Why should anyone care if there are women in executive-level positions in technology? Is there real value in gender diversity?
I've been investigating and discussing this topic for a number of years, and the answer is yes, it does matter. Companies are beginning to recognize that gender balancing is good for business and the corporations that are taking actions to identify, promote and retain high-potential women are reaping the benefits.
As the CEO of Alta Associates, a recruiting firm specializing in IT risk management and information security, I can attest to the fact that a majority of my clients have identified this need and are wrestling with the challenge of retaining women in executive positions in technology.
Why are corporations interested in having women at the top? A 2007 report by Catalyst revealed that Fortune 500 companies with three or more women on the board gained a significant performance advantage over those with the fewest. In a similar study by McKinsey, it was reported that those companies with the most women on their senior teams showed superior growth in equity, operational results and share price.
We know that the issue of women as leaders is no longer simply about equal employment opportunity or fairness. It's a matter of smart business. At the same time, the factors impacting upon women and leadership have never been more complex, ranging from a host of socio-cultural factors to the economic inequities that still exist, to the fundamental questions that many women ask themselves in the middle of the night, suc as: "Do I really even want a role at the top of my organization?"
In 2003, I responded to the outcry from executive women in the fields of information security, privacy and risk management who were wrestling with such issues and founded the Executive Women's Forum. The evolution of the EWF community is a grassroots effort. What began as one-on-one conversations about gathering like-minded women together to build a trusted network has evolved into a community of more than 500 of the most influential women in their fields who have attended national conferences, regional meetings and interact through an online community.
What makes this community so successful? It's the creation of a "safe place" where women gather and are willing to be authentic in sharing their successes and challenges and discuss issues that they are wrestling with. Members understand the EWF culture they have created is one that is confidential, inclusive, empowering, inspiring and supportive.
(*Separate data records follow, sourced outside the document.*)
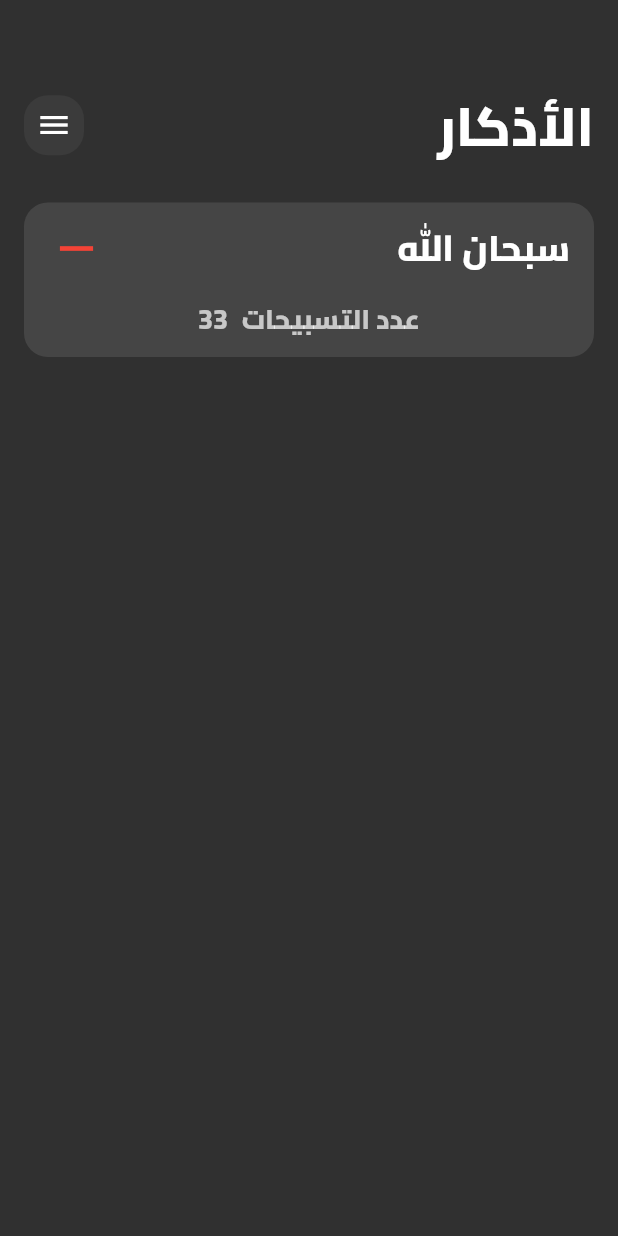
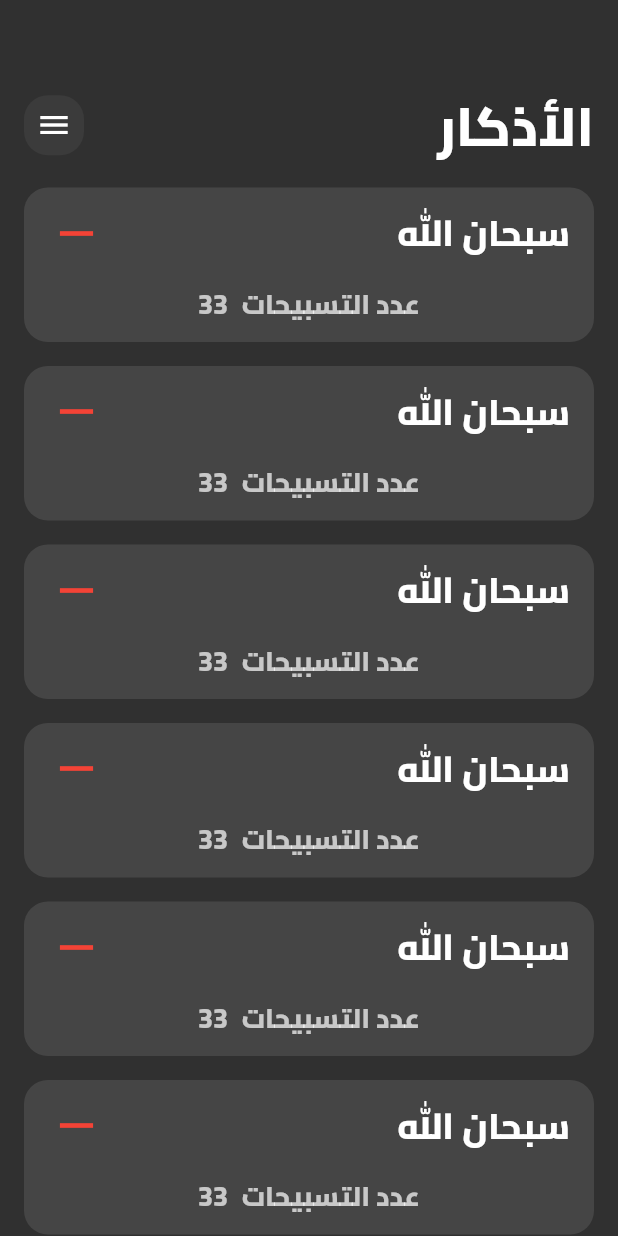
Before and after one commit to ismail-ghanem/azkar_app, a Flutter app: the screen it shows after launch, on a phone screen of 412 x 824 dp. Run offline on Flutter 3.47's test engine with Material 2 defaults, Android fonts, the phone set to English and light mode, and no system bars.

Commit message:
create azkar list view

```diff
--- a/lib/widgets/azkar_card.dart
+++ b/lib/widgets/azkar_card.dart
@@ -6,7 +6,7 @@ class AzkarCard extends StatelessWidget {
   @override
   Widget build(BuildContext context) {
     return Container(
-      margin: const EdgeInsets.only(top: 18, bottom: 8),
+      //margin: const EdgeInsets.only(bottom: 12),
       decoration: BoxDecoration(
           borderRadius: BorderRadius.circular(16),
           color: Colors.white.withOpacity(0.1)),
@@ -21,10 +21,13 @@ class AzkarCard extends StatelessWidget {
                   size: 38,
                   color: Colors.red,
                 ),
-                Spacer(),
-                Text(
-                  'سبحان الله',
-                  style: TextStyle(fontSize: 24),
+                //Spacer(),
+                Expanded(
+                  child: Text(
+                    'سبحان الله',
+                    style: TextStyle(fontSize: 24),
+                    textAlign: TextAlign.right,
+                  ),
                 ),
               ],
             ),
--- /dev/null
+++ b/lib/widgets/azkar_list_view.dart
@@ -0,0 +1,16 @@
+import '../widgets/azkar_card.dart';
+import 'package:flutter/material.dart';
+
+class AzkarListView extends StatelessWidget {
+  const AzkarListView({super.key});
+
+  @override
+  Widget build(BuildContext context) {
+    return ListView.builder(itemBuilder: (context, index) {
+      return const Padding(
+        padding: EdgeInsets.symmetric(vertical: 8),
+        child: AzkarCard(),
+      );
+    });
+  }
+}
--- a/lib/widgets/azkar_view_body.dart
+++ b/lib/widgets/azkar_view_body.dart
@@ -1,6 +1,6 @@
-import 'package:azkar_app/widgets/azkar_card.dart';
 import 'package:flutter/material.dart';
 import '../widgets/custom_app_bar.dart';
+import '../widgets/azkar_list_view.dart';
 
 class AzkarViewBody extends StatelessWidget {
   const AzkarViewBody({super.key});
@@ -13,7 +13,7 @@ class AzkarViewBody extends StatelessWidget {
         children: [
           SizedBox(height: 50),
           CustomAppBar(),
-          AzkarCard(),
+          Expanded(child: AzkarListView()),
         ],
       ),
     );
```
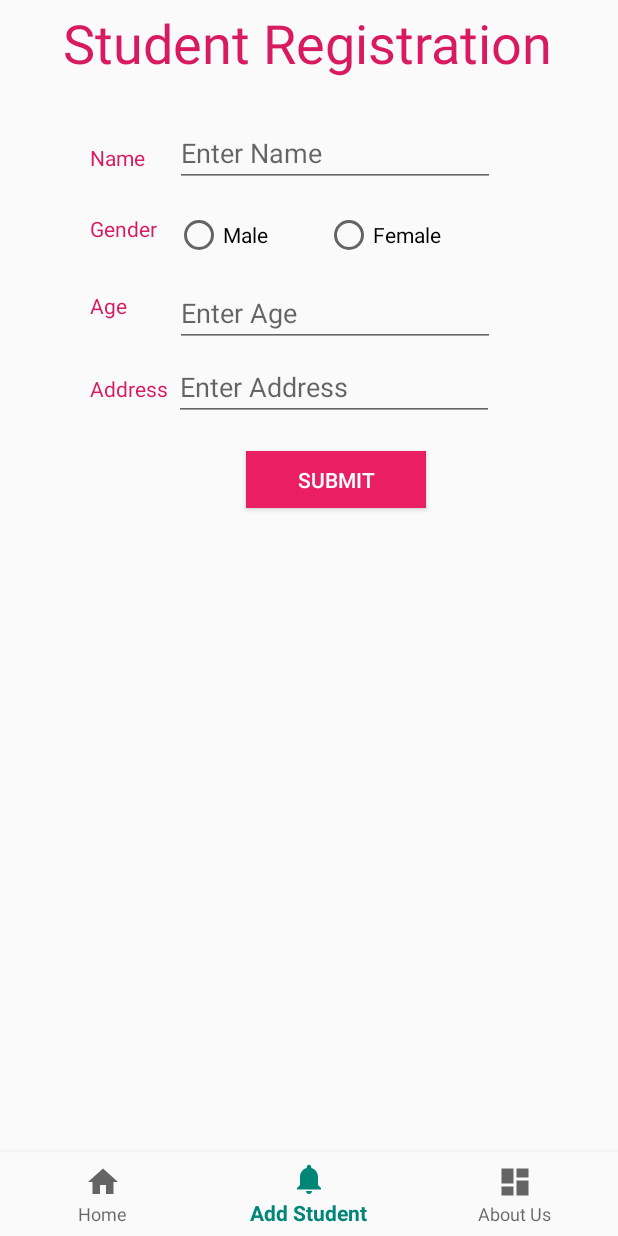
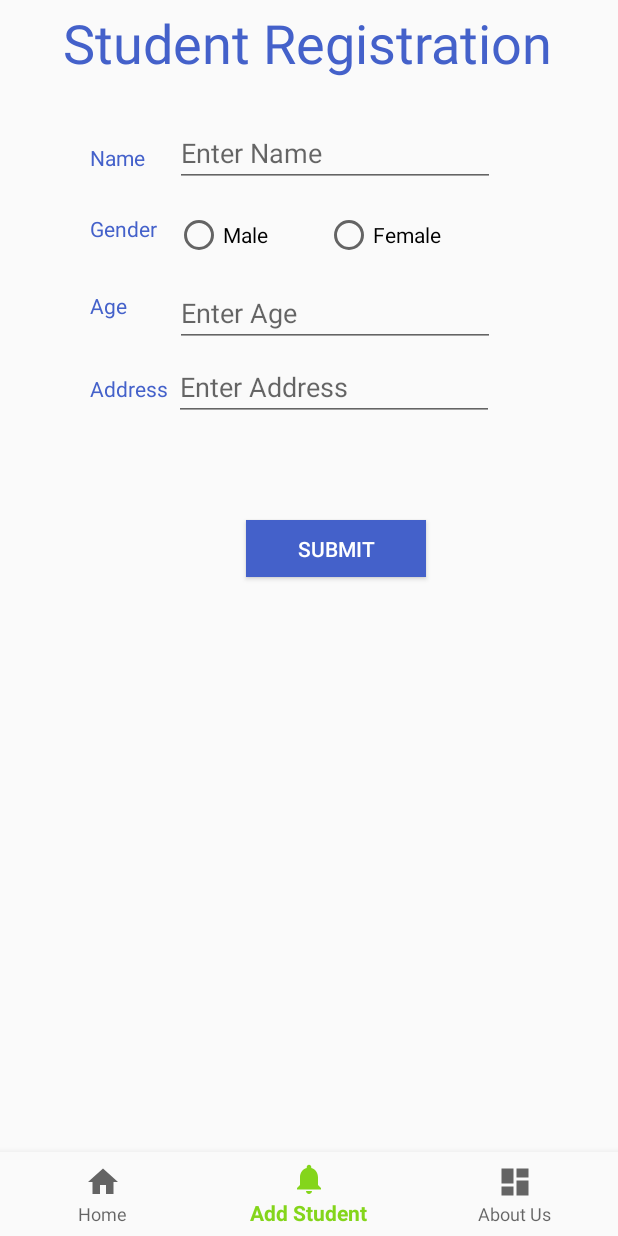
Before and after one commit to officialchamero/esoftwarica160352, an Android app: the studentform screen opened through its navigation route, on a phone screen of 412 x 824 dp. Run offline under Robolectric (Android 15) with nearby library versions, the phone set to English and light mode, and no system bars; our stand-ins replace navigation-ui.

Commit message:
code update

```diff
--- a/app/src/main/res/layout/fragment_home.xml
+++ b/app/src/main/res/layout/fragment_home.xml
@@ -12,7 +12,7 @@
         android:layout_marginEnd="8dp"
         android:layout_marginStart="8dp"
         android:layout_marginTop="16dp"
-        android:text="Students Detail"
+        android:text="Student Details"
         android:textAlignment="center"
         android:textColor="@color/colorAccent"
         android:textFontWeight="@android:integer/config_mediumAnimTime"
--- a/app/src/main/res/layout/studentform.xml
+++ b/app/src/main/res/layout/studentform.xml
@@ -14,7 +14,7 @@
         android:layout_marginTop="4dp"
         android:gravity="center"
         android:text="Student Registration"
-        android:textColor="#D81B60"
+        android:textColor="#4461CA"
         android:textSize="36sp"
         app:layout_constraintStart_toStartOf="parent"
         app:layout_constraintTop_toTopOf="parent" />
@@ -26,7 +26,7 @@
         android:layout_marginStart="60dp"
         android:layout_marginTop="44dp"
         android:text="Name"
-        android:textColor="#D81B60"
+        android:textColor="#4461CA"
         app:layout_constraintStart_toStartOf="parent"
         app:layout_constraintTop_toBottomOf="@+id/textView" />
 
@@ -37,7 +37,7 @@
         android:layout_marginStart="60dp"
         android:layout_marginTop="28dp"
         android:text="Gender"
-        android:textColor="#D81B60"
+        android:textColor="#4461CA"
         app:layout_constraintStart_toStartOf="parent"
         app:layout_constraintTop_toBottomOf="@+id/textView5" />
 
@@ -48,7 +48,7 @@
         android:layout_marginStart="60dp"
         android:layout_marginTop="32dp"
         android:text="Age"
-        android:textColor="#D81B60"
+        android:textColor="#4461CA"
         app:layout_constraintStart_toStartOf="parent"
         app:layout_constraintTop_toBottomOf="@+id/textView6"
 
@@ -60,10 +60,12 @@
         android:layout_height="38dp"
         android:layout_marginStart="164dp"
         android:layout_marginTop="20dp"
-        android:background="#E91E63"
+        android:layout_marginBottom="393dp"
+        android:background="#4461CA"
         android:text="Submit"
         android:textColor="#FFFFFF"
         android:textColorLink="#00C73C3C"
+        app:layout_constraintBottom_toBottomOf="parent"
         app:layout_constraintEnd_toEndOf="parent"
         app:layout_constraintHorizontal_bias="0.0"
         app:layout_constraintStart_toStartOf="parent"
@@ -137,7 +139,7 @@
         android:layout_marginStart="60dp"
         android:layout_marginTop="36dp"
         android:text="Address"
-        android:textColor="#D81B60"
+        android:textColor="#4461CA"
         app:layout_constraintStart_toStartOf="parent"
         app:layout_constraintTop_toBottomOf="@+id/textView7" />
 
--- a/app/src/main/res/values/colors.xml
+++ b/app/src/main/res/values/colors.xml
@@ -1,6 +1,6 @@
 <?xml version="1.0" encoding="utf-8"?>
 <resources>
-    <color name="colorPrimary">#008577</color>
-    <color name="colorPrimaryDark">#00574B</color>
-    <color name="colorAccent">#D81B60</color>
+    <color name="colorPrimary">#84D51B </color>
+    <color name="colorPrimaryDark">#84D51B </color>
+    <color name="colorAccent">#953C29</color>
 </resources>
--- a/build.gradle
+++ b/build.gradle
@@ -7,7 +7,7 @@ buildscript {
 
     }
     dependencies {
-        classpath 'com.android.tools.build:gradle:3.5.0'
+        classpath 'com.android.tools.build:gradle:3.5.2'
 
         // NOTE: Do not place your application dependencies here; they belong
         // in the individual module build.gradle files
```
Everyone acknowledges that to remain in good standing, they have made the conscious choice to sustain this trusted environment.Each year the EWF holds a national conference where nearly 200 women gather for candid conversations, interactive panel discussions, and formal and informal networking events. Vendors participate to transfer knowledge, and although no direct selling is allowed, millions of dollars of business is transacted, new companies are incubated, solutions are created and best practices are benchmarked.
It all leads to women getting to know each other at a much deeper level and building lifelines that last long after the event is over.
Active members of the EWF are exposed to other women that have chosen not to "opt out" and have created their own path to the executive suite. Their career ladders more often resemble career lattices and members gain insight into how other women balance and attain professional success and personal fulfillment.
Although attention is sometimes drawn to this group of women who are executives in a male-dominated field, there's nothing unique about people gathering and exchanging information based on commonalities. The most successful people in the world rely on advice, support and encouragement from their trusted advisors.
The EWF community is unique in that the members have sought out each other and have created a bond that transcends the professional environment to awaken a camaraderie that previously hadn't existed. These women are succeeding in creating the types of deep trusting relationships that not only create success, but change their lives.
Joyce Brocaglia, CEO of information security and IT audit recruiting firm Alta Associates, is also founder of the Executive Women's Forum, a membership community that holds conferences for women in the information security, risk management and privacy fields. Here, Brocaglia speaks about the EWF and gender diversity at the executive level in technology.
This story, "Why high tech needs women executives" was originally published by NetworkWorld.